* **WHAT THE EXERCISE ASKS**:
Keep only the lines of the material below that contain the word "index". Copy those lines.

*** Opening MATERIAL SHOWN ***

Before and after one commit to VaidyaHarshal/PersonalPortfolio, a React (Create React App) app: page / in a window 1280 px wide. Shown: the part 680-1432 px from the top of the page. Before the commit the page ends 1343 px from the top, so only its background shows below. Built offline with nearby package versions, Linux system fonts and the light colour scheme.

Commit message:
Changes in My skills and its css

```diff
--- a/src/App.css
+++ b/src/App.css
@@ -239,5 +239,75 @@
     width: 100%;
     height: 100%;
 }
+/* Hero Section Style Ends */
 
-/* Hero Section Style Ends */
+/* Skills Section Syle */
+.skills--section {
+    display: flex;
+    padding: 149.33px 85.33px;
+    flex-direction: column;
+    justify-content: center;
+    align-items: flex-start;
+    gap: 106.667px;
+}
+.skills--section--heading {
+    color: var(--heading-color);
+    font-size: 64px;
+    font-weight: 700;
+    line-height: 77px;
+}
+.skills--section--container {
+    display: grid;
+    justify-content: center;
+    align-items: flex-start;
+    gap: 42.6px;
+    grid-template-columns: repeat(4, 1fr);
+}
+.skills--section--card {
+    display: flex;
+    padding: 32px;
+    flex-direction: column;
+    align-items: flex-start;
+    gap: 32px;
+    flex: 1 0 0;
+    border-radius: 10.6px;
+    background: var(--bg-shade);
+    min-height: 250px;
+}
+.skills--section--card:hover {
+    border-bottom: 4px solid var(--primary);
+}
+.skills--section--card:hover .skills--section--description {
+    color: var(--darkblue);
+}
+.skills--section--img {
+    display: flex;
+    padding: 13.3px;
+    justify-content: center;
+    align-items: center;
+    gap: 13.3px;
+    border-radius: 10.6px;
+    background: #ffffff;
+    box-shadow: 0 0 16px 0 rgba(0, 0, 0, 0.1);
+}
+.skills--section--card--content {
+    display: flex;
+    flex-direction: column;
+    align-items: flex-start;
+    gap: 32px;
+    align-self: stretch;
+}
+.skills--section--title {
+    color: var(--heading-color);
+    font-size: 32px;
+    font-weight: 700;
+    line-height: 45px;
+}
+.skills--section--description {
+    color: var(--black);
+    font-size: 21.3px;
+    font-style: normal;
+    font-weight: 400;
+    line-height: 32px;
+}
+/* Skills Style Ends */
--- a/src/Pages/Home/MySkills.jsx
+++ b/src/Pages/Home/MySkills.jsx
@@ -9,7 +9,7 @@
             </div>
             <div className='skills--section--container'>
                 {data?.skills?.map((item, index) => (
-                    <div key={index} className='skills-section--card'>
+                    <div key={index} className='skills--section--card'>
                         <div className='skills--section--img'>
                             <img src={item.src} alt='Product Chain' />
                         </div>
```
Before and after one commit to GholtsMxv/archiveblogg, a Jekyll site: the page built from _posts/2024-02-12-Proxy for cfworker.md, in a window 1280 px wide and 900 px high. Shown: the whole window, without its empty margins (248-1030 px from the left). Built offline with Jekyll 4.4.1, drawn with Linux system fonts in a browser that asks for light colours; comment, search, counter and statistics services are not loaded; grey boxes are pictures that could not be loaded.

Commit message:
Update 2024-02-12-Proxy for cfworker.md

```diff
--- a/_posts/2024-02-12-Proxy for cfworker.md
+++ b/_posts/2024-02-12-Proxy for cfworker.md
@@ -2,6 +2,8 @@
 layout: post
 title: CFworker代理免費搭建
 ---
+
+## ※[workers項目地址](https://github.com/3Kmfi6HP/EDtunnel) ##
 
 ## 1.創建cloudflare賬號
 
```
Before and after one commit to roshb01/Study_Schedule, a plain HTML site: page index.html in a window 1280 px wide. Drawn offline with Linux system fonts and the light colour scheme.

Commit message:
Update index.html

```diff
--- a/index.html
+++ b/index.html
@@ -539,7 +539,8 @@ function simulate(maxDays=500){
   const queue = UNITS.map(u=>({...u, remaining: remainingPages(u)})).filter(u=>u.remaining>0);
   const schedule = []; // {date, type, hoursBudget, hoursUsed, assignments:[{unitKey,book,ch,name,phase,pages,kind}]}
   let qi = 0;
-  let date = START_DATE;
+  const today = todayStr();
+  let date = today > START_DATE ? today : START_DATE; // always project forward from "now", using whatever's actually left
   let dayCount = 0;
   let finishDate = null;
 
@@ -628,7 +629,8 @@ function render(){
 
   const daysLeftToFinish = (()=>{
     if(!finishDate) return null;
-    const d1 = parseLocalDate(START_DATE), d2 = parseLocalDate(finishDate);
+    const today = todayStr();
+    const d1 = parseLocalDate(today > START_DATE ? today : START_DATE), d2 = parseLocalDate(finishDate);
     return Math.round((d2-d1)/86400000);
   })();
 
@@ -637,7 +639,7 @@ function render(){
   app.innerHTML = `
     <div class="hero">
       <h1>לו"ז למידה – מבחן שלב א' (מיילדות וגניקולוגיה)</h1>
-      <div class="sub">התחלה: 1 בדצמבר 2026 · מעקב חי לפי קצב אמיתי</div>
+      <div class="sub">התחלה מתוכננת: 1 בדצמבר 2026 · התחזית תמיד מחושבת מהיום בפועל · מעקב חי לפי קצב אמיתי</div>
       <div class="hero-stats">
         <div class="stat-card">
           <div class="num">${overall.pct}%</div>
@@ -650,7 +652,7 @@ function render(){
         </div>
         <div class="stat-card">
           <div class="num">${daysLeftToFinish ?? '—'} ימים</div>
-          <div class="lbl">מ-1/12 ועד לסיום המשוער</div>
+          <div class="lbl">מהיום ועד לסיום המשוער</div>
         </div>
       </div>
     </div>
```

*** Closing MATERIAL SHOWN ***

* **ANSWER**:
                 {data?.skills?.map((item, index) => (
-                    <div key={index} className='skills-section--card'>
+                    <div key={index} className='skills--section--card'>
Before and after one commit to roshb01/Study_Schedule, a plain HTML site: page index.html in a window 1280 px wide. Drawn offline with Linux system fonts and the light colour scheme.
Update index.html
--- a/index.html
+++ b/index.html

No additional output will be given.